(Extracted data)
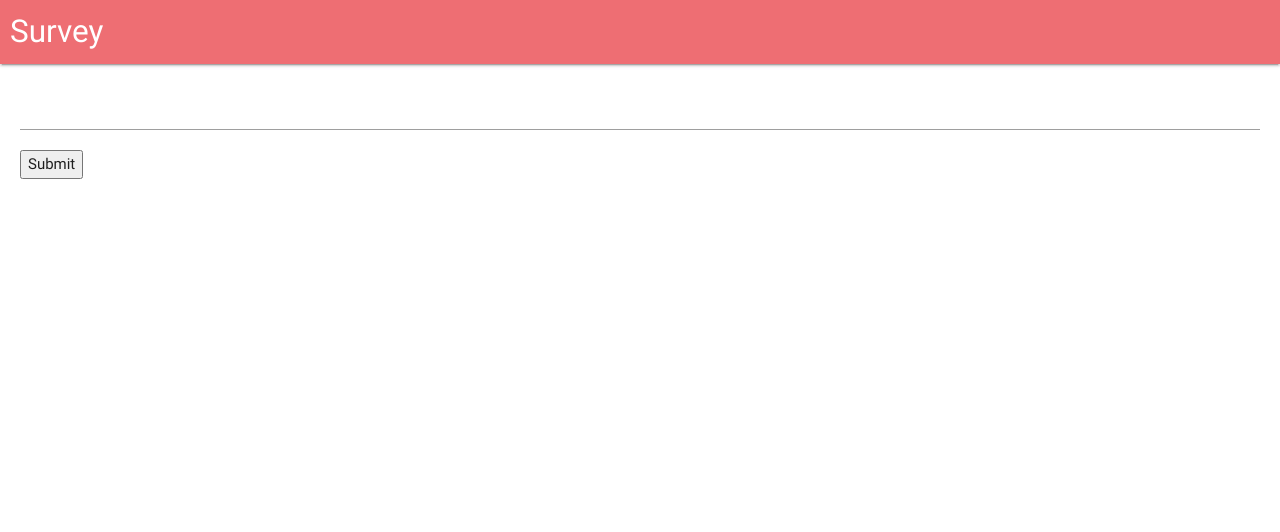
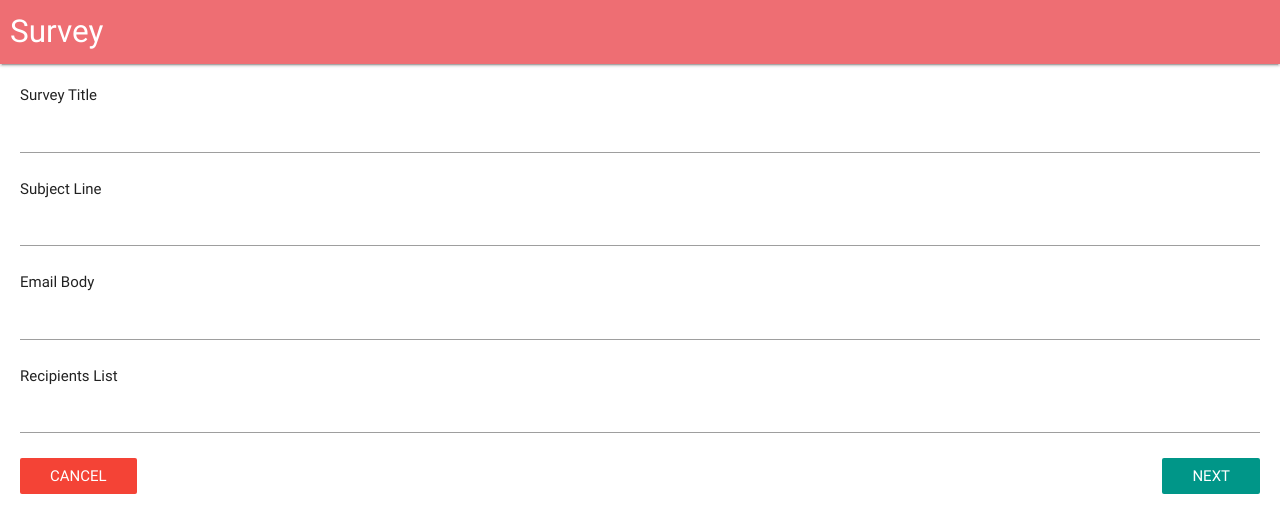
Before and after one commit to bharatchopra28/surveyapp, a React (Create React App) app in the folder client/: page /surveys/new in a window 1280 px wide. Shown: the top 532 px of the page. Built offline with nearby package versions, Linux system fonts and the light colour scheme; no server answers.

Commit message:
survey form completed and emails validation added

```diff
--- a/client/package.json
+++ b/client/package.json
@@ -4,6 +4,7 @@
   "private": true,
   "dependencies": {
     "axios": "0.16.2",
+    "lodash": "4.17.4",
     "materialize-css": "0.100.2",
     "react": "^16.0.0",
     "react-dom": "^16.0.0",
--- /dev/null
+++ b/client/src/components/surveys/SurveyField.js
@@ -0,0 +1,15 @@
+import React from "react";
+
+const SurveyField = ({ input, label, meta: { touched, error } }) => {
+	return (
+		<div>
+			<div>{label}</div>
+			<input {...input} style={{ marginBottom: "5px" }} />
+			<div className="red-text" style={{ marginBottom: "20px" }}>
+				{touched && error}
+			</div>
+		</div>
+	);
+};
+
+export default SurveyField;
--- a/client/src/components/surveys/SurveyForm.js
+++ b/client/src/components/surveys/SurveyForm.js
@@ -1,19 +1,72 @@
-import React from 'react';
-import { reduxForm, Field } from 'redux-form';
+import React from "react";
+import _ from "lodash";
+import { reduxForm, Field } from "redux-form";
+import { Link } from "react-router-dom";
+
+import SurveyField from "./SurveyField";
+import validateEmails from "../../utils/validateEmails";
+
+const FIELDS = [
+	{ label: "Survey Title", name: "title" },
+	{ label: "Subject Line", name: "subject" },
+	{ label: "Email Body", name: "body" },
+	{ label: "Recipients List", name: "emails" }
+];
 
 class SurveyForm extends React.Component {
+	renderFields() {
+		return _.map(FIELDS, ({ name, label }) => {
+			return (
+				<Field
+					key={name}
+					type="text"
+					component={SurveyField}
+					label={label}
+					name={name}
+				/>
+			);
+		});
+	}
+
 	render() {
 		return (
 			<div>
-				<form onSubmit={this.props.handleSubmit(values => console.log(values))}>
-					<Field type="text" name="surveyTitle" component="input" />
-					<button type="submit">Submit</button>
+				<form
+					onSubmit={this.props.handleSubmit(values =>
+						console.log(values)
+					)}
+				>
+					{this.renderFields()}
+					<Link to="/surveys" className="red btn-flat white-text">
+						Cancel
+					</Link>
+					<button
+						type="submit"
+						className="teal btn-flat right white-text"
+					>
+						Next
+					</button>
 				</form>
 			</div>
 		);
 	}
 }
 
+function validate(values) {
+	const errors = {};
+
+	errors.emails = validateEmails(values.emails || "");
+
+	_.map(FIELDS, ({ name }) => {
+		if (!values[name]) {
+			errors[name] = "You must provide a value.";
+		}
+	});
+
+	return errors;
+}
+
 export default reduxForm({
-	form: 'surveyForm'
+	validate,
+	form: "surveyForm"
 })(SurveyForm);
--- /dev/null
+++ b/client/src/utils/validateEmails.js
@@ -0,0 +1,13 @@
+const re = /^(([^<>()\[\]\\.,;:\s@"]+(\.[^<>()\[\]\\.,;:\s@"]+)*)|(".+"))@((\[[0-9]{1,3}\.[0-9]{1,3}\.[0-9]{1,3}\.[0-9]{1,3}])|(([a-zA-Z\-0-9]+\.)+[a-zA-Z]{2,}))$/;
+
+export default emails => {
+	const invalidEmails = emails
+		.split(",")
+		.map(email => email.trim())
+		.filter(email => re.test(email) === false);
+
+	if (invalidEmails.length)
+		return `These are invalid emails: ${invalidEmails}`;
+
+	return;
+};
```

(Exercise goal)
Would you output the data above exactly as written, but with no images?

(Reply)
Before and after one commit to bharatchopra28/surveyapp, a React (Create React App) app in the folder client/: page /surveys/new in a window 1280 px wide. Shown: the top 532 px of the page. Built offline with nearby package versions, Linux system fonts and the light colour scheme; no server answers.

Commit message:
survey form completed and emails validation added

```diff
--- a/client/package.json
+++ b/client/package.json
@@ -4,6 +4,7 @@
   "private": true,
   "dependencies": {
     "axios": "0.16.2",
+    "lodash": "4.17.4",
     "materialize-css": "0.100.2",
     "react": "^16.0.0",
     "react-dom": "^16.0.0",
--- /dev/null
+++ b/client/src/components/surveys/SurveyField.js
@@ -0,0 +1,15 @@
+import React from "react";
+
+const SurveyField = ({ input, label, meta: { touched, error } }) => {
+	return (
+		<div>
+			<div>{label}</div>
+			<input {...input} style={{ marginBottom: "5px" }} />
+			<div className="red-text" style={{ marginBottom: "20px" }}>
+				{touched && error}
+			</div>
+		</div>
+	);
+};
+
+export default SurveyField;
--- a/client/src/components/surveys/SurveyForm.js
+++ b/client/src/components/surveys/SurveyForm.js
@@ -1,19 +1,72 @@
-import React from 'react';
-import { reduxForm, Field } from 'redux-form';
+import React from "react";
+import _ from "lodash";
+import { reduxForm, Field } from "redux-form";
+import { Link } from "react-router-dom";
+
+import SurveyField from "./SurveyField";
+import validateEmails from "../../utils/validateEmails";
+
+const FIELDS = [
+	{ label: "Survey Title", name: "title" },
+	{ label: "Subject Line", name: "subject" },
+	{ label: "Email Body", name: "body" },
+	{ label: "Recipients List", name: "emails" }
+];
 
 class SurveyForm extends React.Component {
+	renderFields() {
+		return _.map(FIELDS, ({ name, label }) => {
+			return (
+				<Field
+					key={name}
+					type="text"
+					component={SurveyField}
+					label={label}
+					name={name}
+				/>
+			);
+		});
+	}
+
 	render() {
 		return (
 			<div>
-				<form onSubmit={this.props.handleSubmit(values => console.log(values))}>
-					<Field type="text" name="surveyTitle" component="input" />
-					<button type="submit">Submit</button>
+				<form
+					onSubmit={this.props.handleSubmit(values =>
+						console.log(values)
+					)}
+				>
+					{this.renderFields()}
+					<Link to="/surveys" className="red btn-flat white-text">
+						Cancel
+					</Link>
+					<button
+						type="submit"
+						className="teal btn-flat right white-text"
+					>
+						Next
+					</button>
 				</form>
 			</div>
 		);
 	}
 }
 
+function validate(values) {
+	const errors = {};
+
+	errors.emails = validateEmails(values.emails || "");
+
+	_.map(FIELDS, ({ name }) => {
+		if (!values[name]) {
+			errors[name] = "You must provide a value.";
+		}
+	});
+
+	return errors;
+}
+
 export default reduxForm({
-	form: 'surveyForm'
+	validate,
+	form: "surveyForm"
 })(SurveyForm);
--- /dev/null
+++ b/client/src/utils/validateEmails.js
@@ -0,0 +1,13 @@
+const re = /^(([^<>()\[\]\\.,;:\s@"]+(\.[^<>()\[\]\\.,;:\s@"]+)*)|(".+"))@((\[[0-9]{1,3}\.[0-9]{1,3}\.[0-9]{1,3}\.[0-9]{1,3}])|(([a-zA-Z\-0-9]+\.)+[a-zA-Z]{2,}))$/;
+
+export default emails => {
+	const invalidEmails = emails
+		.split(",")
+		.map(email => email.trim())
+		.filter(email => re.test(email) === false);
+
+	if (invalidEmails.length)
+		return `These are invalid emails: ${invalidEmails}`;
+
+	return;
+};
```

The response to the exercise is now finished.